(RECORDS PROVIDED Opens)

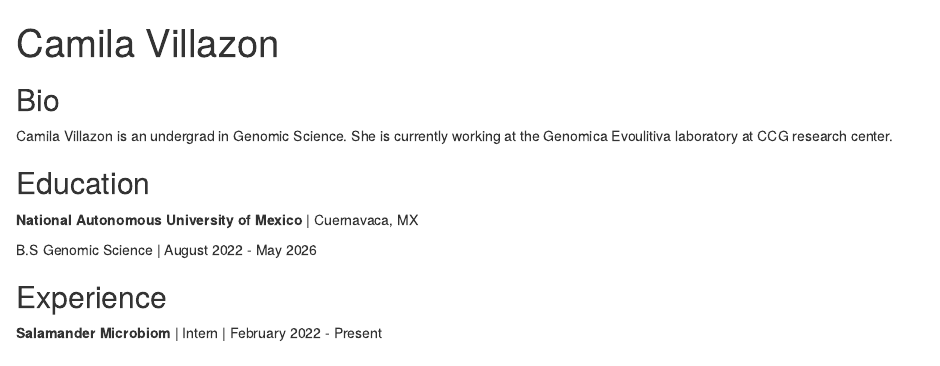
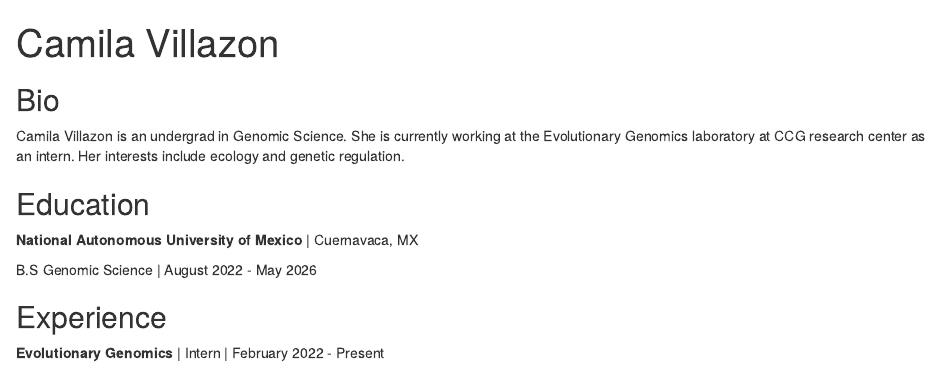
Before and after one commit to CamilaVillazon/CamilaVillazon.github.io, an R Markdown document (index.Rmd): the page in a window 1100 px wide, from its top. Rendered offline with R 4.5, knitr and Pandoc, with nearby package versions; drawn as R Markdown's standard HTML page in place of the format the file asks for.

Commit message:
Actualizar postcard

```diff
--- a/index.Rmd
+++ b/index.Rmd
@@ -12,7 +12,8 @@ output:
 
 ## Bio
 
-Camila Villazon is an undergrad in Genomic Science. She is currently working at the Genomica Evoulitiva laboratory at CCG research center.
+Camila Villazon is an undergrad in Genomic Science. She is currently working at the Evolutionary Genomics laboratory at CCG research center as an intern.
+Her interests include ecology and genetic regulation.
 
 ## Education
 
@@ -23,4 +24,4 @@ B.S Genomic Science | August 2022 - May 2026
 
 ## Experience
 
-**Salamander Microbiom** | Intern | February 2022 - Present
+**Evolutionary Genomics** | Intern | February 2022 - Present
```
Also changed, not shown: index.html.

(RECORDS PROVIDED Closes)

*EXERCISE DESCRIPTION*: From the data, work out how many lines include the word "index"; the reply is that number and nothing else.

*FINISHED EXERCISE*: 4